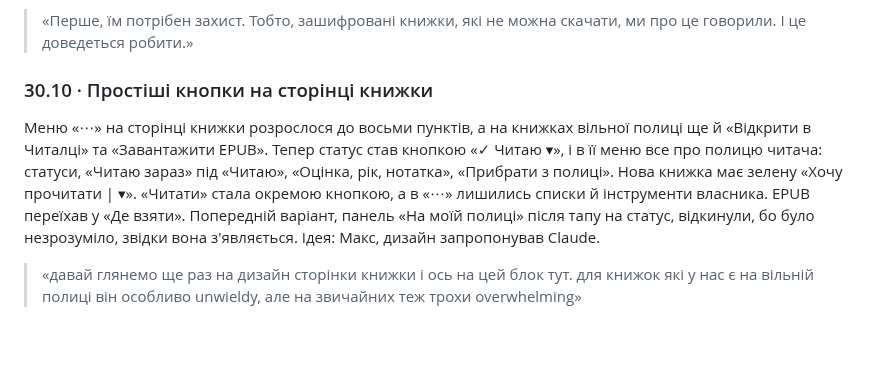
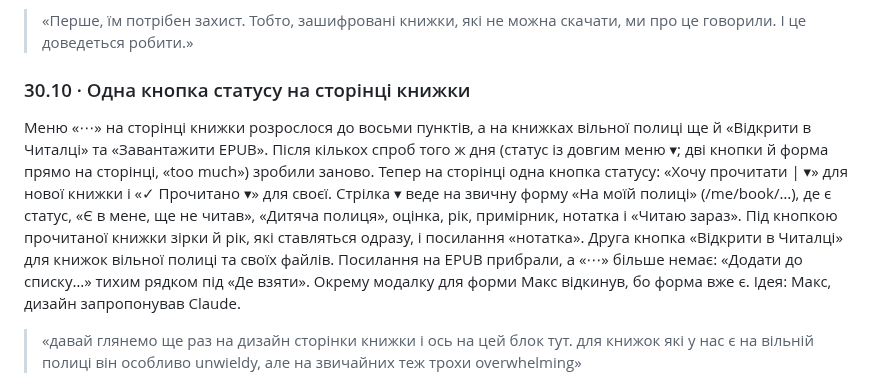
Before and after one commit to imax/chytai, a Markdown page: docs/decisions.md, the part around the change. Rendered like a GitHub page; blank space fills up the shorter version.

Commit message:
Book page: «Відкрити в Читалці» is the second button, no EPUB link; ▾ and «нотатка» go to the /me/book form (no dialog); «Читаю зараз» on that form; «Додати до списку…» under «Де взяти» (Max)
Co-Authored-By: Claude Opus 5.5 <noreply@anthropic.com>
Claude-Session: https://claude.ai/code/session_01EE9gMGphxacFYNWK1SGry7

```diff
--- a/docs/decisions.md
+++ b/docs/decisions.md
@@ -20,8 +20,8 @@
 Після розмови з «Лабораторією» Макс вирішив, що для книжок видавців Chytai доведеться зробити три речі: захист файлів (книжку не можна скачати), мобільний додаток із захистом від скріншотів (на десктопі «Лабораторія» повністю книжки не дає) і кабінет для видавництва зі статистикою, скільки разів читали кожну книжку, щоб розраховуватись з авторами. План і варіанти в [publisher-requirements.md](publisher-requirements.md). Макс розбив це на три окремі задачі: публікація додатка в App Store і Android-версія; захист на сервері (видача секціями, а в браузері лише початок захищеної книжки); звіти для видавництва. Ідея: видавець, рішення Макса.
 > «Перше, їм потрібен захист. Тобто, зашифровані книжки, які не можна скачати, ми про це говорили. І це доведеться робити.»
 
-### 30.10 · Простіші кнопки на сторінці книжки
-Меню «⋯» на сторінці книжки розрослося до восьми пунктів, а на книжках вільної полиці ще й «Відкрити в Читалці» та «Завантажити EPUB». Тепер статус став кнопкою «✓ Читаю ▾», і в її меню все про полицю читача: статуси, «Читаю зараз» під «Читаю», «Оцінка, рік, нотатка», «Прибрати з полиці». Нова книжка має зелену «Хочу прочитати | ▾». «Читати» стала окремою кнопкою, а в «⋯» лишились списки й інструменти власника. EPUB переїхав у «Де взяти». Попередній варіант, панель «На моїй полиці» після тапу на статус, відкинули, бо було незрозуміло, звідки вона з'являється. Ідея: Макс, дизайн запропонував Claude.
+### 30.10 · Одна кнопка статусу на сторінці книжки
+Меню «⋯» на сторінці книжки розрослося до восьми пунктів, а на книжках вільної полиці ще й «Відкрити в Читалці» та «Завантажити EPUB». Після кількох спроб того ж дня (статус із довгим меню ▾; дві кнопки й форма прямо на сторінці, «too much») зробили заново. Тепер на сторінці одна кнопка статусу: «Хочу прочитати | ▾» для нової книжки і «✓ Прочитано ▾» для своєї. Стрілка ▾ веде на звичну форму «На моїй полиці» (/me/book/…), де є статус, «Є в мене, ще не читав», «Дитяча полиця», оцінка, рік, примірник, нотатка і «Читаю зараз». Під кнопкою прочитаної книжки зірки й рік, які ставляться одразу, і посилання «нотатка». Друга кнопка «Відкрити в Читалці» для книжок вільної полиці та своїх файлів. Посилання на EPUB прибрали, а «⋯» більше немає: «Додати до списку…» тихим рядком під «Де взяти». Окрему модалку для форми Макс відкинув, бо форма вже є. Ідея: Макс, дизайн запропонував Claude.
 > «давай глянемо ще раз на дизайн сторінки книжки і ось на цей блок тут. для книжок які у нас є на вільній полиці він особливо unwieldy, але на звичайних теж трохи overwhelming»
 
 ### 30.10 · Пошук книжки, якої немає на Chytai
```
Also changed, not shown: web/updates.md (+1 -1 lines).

--

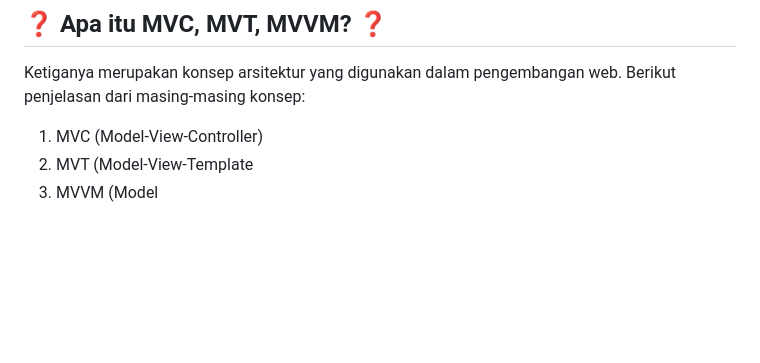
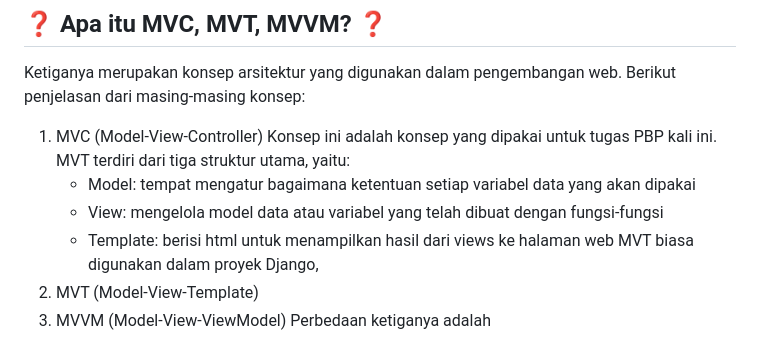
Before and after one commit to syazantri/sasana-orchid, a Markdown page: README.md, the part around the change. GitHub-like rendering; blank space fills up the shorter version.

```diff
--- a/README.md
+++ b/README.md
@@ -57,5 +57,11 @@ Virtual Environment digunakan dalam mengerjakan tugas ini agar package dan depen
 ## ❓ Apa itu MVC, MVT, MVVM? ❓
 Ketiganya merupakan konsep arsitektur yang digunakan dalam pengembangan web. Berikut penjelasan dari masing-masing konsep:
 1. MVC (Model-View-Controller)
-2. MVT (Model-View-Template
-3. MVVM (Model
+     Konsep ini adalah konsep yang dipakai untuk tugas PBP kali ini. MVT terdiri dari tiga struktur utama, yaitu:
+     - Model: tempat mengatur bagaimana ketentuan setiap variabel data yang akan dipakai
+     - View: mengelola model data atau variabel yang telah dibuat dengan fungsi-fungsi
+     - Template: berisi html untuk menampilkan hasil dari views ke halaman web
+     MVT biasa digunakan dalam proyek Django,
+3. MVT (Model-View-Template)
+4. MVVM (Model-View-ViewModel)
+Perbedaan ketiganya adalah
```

Assigned task
Look through the data and gather every line with the string "Template" in it.

Result of the task
-2. MVT (Model-View-Template
+     - Template: berisi html untuk menampilkan hasil dari views ke halaman web
+3. MVT (Model-View-Template)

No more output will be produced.